Modification records:
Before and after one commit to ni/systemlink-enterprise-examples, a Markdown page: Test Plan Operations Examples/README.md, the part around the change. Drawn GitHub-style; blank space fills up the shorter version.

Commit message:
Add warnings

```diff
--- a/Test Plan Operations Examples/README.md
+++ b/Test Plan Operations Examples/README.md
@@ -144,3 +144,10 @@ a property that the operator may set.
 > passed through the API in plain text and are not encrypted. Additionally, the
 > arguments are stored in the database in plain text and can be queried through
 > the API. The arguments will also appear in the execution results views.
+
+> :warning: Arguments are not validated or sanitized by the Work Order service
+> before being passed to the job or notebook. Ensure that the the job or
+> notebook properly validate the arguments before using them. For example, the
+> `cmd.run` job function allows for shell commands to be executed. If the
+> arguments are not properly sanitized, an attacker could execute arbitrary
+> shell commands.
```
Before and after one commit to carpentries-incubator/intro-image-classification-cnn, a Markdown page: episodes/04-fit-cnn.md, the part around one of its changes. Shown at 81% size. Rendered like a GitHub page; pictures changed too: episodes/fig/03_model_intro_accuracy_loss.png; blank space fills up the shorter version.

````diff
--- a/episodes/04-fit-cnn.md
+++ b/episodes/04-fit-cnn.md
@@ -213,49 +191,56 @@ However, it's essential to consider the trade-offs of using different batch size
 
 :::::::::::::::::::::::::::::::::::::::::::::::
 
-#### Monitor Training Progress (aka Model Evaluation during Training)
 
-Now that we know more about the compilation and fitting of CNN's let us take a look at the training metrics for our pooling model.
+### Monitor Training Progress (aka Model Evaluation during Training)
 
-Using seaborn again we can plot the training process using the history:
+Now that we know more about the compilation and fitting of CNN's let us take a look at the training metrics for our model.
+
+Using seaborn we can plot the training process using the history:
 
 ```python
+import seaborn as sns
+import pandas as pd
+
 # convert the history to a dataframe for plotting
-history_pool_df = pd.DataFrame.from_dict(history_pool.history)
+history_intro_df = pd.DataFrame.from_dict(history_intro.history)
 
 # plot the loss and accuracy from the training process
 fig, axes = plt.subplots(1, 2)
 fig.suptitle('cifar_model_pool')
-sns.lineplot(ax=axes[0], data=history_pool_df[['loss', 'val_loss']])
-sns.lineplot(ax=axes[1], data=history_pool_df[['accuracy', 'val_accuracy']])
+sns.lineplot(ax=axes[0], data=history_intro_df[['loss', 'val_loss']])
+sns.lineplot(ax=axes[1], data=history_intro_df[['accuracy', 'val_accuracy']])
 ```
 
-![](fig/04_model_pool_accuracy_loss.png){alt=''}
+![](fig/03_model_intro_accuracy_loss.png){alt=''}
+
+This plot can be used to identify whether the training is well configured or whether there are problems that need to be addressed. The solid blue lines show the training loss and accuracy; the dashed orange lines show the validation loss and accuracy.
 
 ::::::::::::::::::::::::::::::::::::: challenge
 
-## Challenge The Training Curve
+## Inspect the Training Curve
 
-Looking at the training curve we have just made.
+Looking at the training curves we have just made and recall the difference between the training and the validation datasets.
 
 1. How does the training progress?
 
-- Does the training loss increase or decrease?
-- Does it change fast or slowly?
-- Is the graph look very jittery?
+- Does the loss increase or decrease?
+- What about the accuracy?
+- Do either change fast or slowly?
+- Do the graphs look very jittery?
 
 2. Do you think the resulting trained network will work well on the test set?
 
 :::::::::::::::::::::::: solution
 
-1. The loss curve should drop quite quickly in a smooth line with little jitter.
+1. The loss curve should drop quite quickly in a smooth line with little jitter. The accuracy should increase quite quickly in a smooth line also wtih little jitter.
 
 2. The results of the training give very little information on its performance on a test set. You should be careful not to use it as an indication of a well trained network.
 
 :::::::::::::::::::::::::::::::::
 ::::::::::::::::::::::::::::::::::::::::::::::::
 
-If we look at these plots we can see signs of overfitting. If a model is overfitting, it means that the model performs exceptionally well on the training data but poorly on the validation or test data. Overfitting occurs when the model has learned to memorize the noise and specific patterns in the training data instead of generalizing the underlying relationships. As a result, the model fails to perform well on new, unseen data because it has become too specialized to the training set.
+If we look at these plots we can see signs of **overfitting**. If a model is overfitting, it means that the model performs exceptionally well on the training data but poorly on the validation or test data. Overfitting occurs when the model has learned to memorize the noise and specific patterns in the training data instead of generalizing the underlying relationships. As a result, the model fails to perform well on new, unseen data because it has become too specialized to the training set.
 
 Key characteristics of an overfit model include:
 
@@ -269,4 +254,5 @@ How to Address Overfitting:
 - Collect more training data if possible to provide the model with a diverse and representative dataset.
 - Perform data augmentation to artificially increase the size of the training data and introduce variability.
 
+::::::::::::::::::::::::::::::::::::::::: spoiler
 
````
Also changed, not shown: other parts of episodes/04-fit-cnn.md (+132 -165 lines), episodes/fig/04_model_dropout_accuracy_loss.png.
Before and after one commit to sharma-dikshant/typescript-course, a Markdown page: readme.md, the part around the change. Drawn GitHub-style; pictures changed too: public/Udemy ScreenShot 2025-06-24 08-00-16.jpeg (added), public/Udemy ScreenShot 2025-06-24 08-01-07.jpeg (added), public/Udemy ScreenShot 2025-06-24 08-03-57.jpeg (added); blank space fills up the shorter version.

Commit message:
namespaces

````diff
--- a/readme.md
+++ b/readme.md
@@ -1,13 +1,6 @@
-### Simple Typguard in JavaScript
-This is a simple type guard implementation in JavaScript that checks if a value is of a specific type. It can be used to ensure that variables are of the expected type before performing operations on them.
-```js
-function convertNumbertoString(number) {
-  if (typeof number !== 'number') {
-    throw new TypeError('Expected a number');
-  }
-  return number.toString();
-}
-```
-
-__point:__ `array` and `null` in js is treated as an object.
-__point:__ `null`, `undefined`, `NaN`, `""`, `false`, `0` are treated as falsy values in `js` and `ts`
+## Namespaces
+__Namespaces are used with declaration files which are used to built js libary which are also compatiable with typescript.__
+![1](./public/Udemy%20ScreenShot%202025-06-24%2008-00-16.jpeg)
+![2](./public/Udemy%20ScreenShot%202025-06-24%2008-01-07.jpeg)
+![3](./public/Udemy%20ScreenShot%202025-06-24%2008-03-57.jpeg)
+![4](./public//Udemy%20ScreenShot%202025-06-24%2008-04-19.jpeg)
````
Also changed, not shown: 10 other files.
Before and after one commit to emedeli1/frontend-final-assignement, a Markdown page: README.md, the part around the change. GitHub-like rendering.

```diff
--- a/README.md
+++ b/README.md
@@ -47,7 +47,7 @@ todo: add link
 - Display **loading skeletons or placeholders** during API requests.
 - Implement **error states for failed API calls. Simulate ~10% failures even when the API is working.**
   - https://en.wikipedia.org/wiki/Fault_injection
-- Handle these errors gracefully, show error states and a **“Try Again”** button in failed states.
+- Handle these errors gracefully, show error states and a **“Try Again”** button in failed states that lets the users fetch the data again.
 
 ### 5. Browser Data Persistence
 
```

Work item >> Where a line above holds the string "axes", show that line.

Solution >>
 fig, axes = plt.subplots(1, 2)
-sns.lineplot(ax=axes[0], data=history_pool_df[['loss', 'val_loss']])
-sns.lineplot(ax=axes[1], data=history_pool_df[['accuracy', 'val_accuracy']])
+sns.lineplot(ax=axes[0], data=history_intro_df[['loss', 'val_loss']])
+sns.lineplot(ax=axes[1], data=history_intro_df[['accuracy', 'val_accuracy']])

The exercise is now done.